Major League Soccer's commissioner, Don Garber, took some questions on twitter during Bayern Munich's 4-0 drubbing of Barcelona. Perhaps the best exchange took place between Garber and former LA Galaxy player Herculez Gomez.
@herculezg Because they tried to sign you and you declined. We would love to have you back.— Don Garber (@thesoccerdon) April 23, 2013
So we've got a player who has expressed interest in returning to MLS, wondering why Sporting Kansas City retains the right of first refusal. This rights bit means that if Gomez were to return to MLS, any interested club would have to buy those rights from Sporting. How does Gomez feel about this answer?
@thesoccerdon you mean that $20k (a year) raise (while so enticing) was a legit offer? I’m aware of the CBA, was a player rep. Saludos.— herculez gomez (@herculezg) April 23, 2013
So that's fun. Let's do some investigation. Under the current collective bargaining agreement there is the concept of a bonafide offer, and it's definition is worth reviewing (link):
"Bona Fide Offer" is an offer from MLS to an Out of Contract Player that meets the following minimum conditions: (1) for "25/4 players," contains a first-year salary at least equal to the player's 2010 annual base salary and for "30/8 players," contains a first-year salary at least 5% greater than the player's 2010 annual base salary; (2) a term of 1+1+1; (3) option year salaries that increase by at least 5% each year; (4) performance bonuses that are at least the same as the performance bonuses in the previous year of the player's contract.
According to the roster rules, a team holds the right of first refusal indefinitely if there are attempts to resign a player. So Herculez Gomez is out of contract with the Kansas City Wizards at the end of 2009, having made $54,408 the previous year. Gomez says he was offered a $20k raise, which would be $74,408 a year. That's well more than 5% of his previous base salary.

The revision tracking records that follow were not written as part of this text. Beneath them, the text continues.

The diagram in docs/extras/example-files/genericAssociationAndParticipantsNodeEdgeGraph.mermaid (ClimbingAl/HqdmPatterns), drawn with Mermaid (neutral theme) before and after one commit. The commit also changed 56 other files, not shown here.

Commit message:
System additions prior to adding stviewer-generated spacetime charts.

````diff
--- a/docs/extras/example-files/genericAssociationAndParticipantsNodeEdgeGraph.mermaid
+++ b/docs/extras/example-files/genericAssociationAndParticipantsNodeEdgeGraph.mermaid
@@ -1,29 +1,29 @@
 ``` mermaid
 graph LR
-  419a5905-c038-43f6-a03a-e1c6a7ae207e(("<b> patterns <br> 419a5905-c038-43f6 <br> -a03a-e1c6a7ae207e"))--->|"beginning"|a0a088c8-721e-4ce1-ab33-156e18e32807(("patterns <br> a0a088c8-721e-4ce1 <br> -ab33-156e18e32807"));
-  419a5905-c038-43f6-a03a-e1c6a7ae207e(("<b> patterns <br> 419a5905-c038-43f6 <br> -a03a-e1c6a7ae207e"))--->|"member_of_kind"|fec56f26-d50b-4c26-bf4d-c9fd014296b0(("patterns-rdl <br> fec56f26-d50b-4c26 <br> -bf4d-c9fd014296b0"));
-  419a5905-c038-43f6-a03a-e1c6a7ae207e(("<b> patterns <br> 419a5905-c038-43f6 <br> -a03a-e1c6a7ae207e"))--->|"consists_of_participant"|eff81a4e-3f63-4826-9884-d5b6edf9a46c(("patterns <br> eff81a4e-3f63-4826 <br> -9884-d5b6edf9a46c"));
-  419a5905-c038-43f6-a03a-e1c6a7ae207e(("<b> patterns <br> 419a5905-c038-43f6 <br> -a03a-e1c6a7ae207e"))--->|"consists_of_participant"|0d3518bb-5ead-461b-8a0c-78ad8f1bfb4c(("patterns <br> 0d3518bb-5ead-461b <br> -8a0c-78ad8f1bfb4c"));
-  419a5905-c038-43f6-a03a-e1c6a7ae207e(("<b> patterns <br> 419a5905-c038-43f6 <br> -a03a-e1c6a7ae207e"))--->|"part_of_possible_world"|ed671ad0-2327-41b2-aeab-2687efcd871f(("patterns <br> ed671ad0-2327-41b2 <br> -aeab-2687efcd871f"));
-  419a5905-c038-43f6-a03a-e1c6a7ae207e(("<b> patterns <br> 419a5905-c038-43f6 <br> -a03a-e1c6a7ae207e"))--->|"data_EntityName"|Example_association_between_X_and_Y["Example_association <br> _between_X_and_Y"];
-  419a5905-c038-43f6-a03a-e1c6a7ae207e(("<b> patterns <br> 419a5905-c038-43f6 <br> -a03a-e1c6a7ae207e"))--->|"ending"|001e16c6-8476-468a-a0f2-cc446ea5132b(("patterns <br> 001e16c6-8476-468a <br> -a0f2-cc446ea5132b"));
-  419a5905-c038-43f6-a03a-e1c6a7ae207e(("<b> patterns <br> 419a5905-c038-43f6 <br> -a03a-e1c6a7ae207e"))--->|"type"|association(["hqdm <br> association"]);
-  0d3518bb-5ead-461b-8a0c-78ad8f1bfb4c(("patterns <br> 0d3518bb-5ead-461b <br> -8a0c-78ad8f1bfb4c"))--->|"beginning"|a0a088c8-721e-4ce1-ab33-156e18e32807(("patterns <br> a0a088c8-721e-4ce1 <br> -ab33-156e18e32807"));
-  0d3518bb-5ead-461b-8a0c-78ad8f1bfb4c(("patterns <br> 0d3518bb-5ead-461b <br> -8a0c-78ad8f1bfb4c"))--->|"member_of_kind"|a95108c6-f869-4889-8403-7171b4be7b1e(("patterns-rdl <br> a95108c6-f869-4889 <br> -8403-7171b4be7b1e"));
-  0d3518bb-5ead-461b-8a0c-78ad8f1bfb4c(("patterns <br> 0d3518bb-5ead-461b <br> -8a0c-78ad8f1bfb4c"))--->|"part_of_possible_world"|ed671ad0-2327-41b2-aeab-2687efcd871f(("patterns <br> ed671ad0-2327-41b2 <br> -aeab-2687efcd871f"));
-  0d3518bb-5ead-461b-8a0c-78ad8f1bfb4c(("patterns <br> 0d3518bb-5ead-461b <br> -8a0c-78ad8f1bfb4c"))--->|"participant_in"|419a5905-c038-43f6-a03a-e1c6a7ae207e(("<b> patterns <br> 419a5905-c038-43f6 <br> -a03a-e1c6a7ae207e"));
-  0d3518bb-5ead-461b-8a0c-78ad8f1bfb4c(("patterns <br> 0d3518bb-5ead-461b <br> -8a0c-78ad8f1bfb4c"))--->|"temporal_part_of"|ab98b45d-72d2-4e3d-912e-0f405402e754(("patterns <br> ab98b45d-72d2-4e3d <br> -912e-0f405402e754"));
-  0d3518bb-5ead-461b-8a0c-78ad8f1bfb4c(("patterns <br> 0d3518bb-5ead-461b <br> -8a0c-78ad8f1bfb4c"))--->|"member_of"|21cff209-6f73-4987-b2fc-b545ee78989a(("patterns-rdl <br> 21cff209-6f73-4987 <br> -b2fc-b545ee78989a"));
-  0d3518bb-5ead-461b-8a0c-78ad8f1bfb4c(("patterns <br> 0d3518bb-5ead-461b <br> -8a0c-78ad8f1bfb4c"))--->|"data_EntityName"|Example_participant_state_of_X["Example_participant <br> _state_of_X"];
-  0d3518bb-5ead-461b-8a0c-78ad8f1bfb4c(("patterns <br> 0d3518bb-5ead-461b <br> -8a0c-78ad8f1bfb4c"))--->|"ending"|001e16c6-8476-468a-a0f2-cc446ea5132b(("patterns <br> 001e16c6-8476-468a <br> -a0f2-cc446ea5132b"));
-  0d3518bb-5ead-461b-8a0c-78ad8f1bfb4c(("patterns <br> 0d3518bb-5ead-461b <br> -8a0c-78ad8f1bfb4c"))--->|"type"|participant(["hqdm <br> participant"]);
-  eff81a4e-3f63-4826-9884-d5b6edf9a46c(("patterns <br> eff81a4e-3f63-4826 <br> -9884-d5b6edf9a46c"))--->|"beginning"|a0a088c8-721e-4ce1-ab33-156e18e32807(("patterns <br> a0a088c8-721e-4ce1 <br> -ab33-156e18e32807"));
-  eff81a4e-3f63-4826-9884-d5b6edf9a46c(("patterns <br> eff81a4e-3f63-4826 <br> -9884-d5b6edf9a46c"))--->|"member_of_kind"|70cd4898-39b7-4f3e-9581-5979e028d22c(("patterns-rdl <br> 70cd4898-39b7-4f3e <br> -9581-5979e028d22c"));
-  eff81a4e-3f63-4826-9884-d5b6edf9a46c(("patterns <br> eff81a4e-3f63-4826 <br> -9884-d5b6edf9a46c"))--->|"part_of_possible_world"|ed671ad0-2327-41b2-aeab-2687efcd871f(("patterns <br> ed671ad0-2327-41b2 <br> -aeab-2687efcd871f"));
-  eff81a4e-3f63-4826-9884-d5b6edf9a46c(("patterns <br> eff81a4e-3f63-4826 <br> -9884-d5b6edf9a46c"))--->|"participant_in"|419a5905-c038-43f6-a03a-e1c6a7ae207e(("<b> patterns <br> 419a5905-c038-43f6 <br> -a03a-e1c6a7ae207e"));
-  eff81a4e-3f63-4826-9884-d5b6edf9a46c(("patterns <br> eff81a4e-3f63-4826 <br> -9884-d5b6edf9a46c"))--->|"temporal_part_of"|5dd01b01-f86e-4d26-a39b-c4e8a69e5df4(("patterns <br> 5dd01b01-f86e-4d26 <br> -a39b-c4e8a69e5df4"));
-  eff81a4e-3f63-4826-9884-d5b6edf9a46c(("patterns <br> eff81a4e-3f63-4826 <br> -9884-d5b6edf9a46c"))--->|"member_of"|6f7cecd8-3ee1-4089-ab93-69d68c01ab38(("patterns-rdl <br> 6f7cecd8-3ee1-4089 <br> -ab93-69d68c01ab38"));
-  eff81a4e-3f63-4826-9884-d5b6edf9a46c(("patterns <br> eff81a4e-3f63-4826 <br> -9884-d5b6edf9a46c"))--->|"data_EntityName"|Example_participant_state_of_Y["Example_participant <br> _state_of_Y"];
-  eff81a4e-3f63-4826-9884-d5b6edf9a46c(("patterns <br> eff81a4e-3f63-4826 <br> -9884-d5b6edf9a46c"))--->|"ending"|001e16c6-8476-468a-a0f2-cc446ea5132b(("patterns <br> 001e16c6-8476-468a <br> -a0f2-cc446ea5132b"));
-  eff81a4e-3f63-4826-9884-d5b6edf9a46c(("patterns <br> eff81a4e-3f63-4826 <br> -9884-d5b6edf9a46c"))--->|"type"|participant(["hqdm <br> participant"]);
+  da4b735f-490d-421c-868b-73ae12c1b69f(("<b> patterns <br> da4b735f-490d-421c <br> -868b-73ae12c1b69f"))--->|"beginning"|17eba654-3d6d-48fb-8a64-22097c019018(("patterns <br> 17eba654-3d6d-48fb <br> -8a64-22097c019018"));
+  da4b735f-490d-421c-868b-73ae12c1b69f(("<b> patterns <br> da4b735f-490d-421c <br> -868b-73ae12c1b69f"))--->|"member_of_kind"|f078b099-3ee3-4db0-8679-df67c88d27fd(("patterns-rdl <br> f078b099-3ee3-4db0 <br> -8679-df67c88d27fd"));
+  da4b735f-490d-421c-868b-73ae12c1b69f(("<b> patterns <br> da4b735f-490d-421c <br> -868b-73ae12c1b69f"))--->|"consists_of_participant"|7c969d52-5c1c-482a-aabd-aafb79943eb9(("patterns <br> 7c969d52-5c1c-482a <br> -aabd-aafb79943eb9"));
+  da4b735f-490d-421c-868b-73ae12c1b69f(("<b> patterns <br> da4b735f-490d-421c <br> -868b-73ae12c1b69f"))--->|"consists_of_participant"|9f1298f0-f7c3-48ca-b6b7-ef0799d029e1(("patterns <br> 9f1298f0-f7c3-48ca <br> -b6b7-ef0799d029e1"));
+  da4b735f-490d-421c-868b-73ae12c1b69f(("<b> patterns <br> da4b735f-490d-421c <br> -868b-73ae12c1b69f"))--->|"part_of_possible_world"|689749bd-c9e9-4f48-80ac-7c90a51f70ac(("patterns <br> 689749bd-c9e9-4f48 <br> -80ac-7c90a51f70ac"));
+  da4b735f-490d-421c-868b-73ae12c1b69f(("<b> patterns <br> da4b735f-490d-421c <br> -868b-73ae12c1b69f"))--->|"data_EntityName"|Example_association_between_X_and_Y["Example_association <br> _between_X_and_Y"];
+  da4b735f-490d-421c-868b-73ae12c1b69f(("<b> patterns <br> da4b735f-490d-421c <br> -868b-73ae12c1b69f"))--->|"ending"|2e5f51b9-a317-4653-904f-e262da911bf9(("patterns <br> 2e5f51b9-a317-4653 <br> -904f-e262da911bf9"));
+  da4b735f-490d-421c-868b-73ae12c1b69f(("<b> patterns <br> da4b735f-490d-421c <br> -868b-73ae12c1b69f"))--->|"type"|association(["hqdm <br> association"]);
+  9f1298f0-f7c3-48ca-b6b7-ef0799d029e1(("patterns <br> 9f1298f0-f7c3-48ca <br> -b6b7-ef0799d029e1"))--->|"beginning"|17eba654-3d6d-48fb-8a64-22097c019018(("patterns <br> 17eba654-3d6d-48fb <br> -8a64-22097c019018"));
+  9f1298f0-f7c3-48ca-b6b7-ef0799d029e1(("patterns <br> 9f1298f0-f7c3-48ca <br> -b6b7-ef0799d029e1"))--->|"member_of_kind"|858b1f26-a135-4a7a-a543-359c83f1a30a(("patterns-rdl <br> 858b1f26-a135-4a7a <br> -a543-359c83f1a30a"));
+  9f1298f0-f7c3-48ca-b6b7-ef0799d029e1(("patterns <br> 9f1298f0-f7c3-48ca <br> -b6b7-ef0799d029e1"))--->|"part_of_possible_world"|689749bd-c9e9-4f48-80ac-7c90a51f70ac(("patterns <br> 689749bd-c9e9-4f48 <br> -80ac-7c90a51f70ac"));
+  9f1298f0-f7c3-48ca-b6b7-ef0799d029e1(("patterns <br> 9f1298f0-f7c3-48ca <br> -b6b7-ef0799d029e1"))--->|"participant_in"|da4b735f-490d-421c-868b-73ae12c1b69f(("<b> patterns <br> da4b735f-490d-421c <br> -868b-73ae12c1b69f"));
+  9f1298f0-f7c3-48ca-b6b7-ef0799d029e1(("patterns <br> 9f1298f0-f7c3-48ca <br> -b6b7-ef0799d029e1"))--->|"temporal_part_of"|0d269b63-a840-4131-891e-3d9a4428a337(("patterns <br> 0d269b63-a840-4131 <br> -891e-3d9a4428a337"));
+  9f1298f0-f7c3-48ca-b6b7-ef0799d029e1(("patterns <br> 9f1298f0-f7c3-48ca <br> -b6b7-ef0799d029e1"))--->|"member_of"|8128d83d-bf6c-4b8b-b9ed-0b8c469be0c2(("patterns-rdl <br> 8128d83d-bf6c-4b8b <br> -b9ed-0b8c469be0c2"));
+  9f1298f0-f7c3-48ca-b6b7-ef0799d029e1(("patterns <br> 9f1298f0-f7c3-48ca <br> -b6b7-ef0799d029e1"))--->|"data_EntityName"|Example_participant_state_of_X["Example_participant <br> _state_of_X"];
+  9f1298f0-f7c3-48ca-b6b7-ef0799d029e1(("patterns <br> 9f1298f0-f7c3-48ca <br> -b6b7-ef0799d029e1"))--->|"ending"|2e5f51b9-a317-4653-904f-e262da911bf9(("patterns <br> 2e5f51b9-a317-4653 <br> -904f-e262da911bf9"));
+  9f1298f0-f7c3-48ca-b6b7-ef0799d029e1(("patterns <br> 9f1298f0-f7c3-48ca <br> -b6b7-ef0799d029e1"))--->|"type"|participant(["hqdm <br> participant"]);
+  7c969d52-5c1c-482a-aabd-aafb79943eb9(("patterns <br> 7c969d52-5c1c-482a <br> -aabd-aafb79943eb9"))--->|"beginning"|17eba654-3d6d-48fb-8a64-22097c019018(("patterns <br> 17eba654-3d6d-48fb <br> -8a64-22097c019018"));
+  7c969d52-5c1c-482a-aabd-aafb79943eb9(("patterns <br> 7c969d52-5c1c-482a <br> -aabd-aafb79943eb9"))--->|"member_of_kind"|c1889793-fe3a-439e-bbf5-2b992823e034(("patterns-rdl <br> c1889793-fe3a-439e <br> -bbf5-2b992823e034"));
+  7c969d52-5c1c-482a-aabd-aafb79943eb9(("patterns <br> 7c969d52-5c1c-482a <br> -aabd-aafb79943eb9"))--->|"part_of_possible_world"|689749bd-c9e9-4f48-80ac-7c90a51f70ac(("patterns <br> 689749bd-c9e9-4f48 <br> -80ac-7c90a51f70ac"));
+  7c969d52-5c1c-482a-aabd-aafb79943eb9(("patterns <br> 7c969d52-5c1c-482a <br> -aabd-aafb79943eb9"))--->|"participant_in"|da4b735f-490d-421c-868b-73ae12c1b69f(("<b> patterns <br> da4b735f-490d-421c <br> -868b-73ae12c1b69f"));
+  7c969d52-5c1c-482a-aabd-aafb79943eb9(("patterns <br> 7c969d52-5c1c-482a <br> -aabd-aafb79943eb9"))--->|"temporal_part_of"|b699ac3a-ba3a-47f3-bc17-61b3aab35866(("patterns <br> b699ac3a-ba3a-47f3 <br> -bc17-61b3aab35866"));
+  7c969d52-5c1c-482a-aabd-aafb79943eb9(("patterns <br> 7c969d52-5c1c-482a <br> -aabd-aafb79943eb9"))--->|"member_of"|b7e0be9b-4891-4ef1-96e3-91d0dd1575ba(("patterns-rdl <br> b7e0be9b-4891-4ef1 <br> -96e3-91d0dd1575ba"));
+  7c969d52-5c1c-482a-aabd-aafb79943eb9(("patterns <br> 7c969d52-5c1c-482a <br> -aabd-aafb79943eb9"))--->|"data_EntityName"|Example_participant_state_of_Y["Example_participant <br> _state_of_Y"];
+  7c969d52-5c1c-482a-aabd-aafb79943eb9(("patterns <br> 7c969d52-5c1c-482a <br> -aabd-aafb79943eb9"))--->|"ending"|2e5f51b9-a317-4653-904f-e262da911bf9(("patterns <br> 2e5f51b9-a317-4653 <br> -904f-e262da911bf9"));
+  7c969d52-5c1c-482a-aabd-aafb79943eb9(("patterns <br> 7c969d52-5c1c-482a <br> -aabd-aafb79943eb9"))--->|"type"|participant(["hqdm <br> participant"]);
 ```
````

Liga MX is just as stingy with salary information as MLS, perhaps more-so as at least MLS salary information comes out eventually through the players union. Still, it's safe to assume Gomez is making more than $75k abroad in Mexico. It's also safe to assume it's less than the MLS minimum DP salary, as knowing he has DP leverage appears to be part of why he wants to return to MLS.
However, the MLS right of first refusal puts Gomez in a similar situation to the one he's complained about in Mexico; lack of free agency. Twitter has given players a chance to vocalize their frustration with this process, Robbie Rogers being another who has spoken up about it.
It's not easy being a professional soccer player in North America.
Herculez Gomez and the right of first refusal wasn't the only topic Don Garber got to touch on.
- Most of the other questions were about MLS expansion (folk love talking about expansion). St. Louis came up, and Garber mentioned the Manchester City friendly could kindle interest.
- On the Queens Stadium situation, it was talked about in the executive staff meeting this morning but it wasn't specified what they talked about.
- He also said he loves what's happening in Orlando. Miami was mentioned briefly.
- He also began the session by saying he thought thirty teams, the current capacity of most of the other major US leagues, would be too much for MLS. So how far MLS expands beyond twenty is a very interesting question.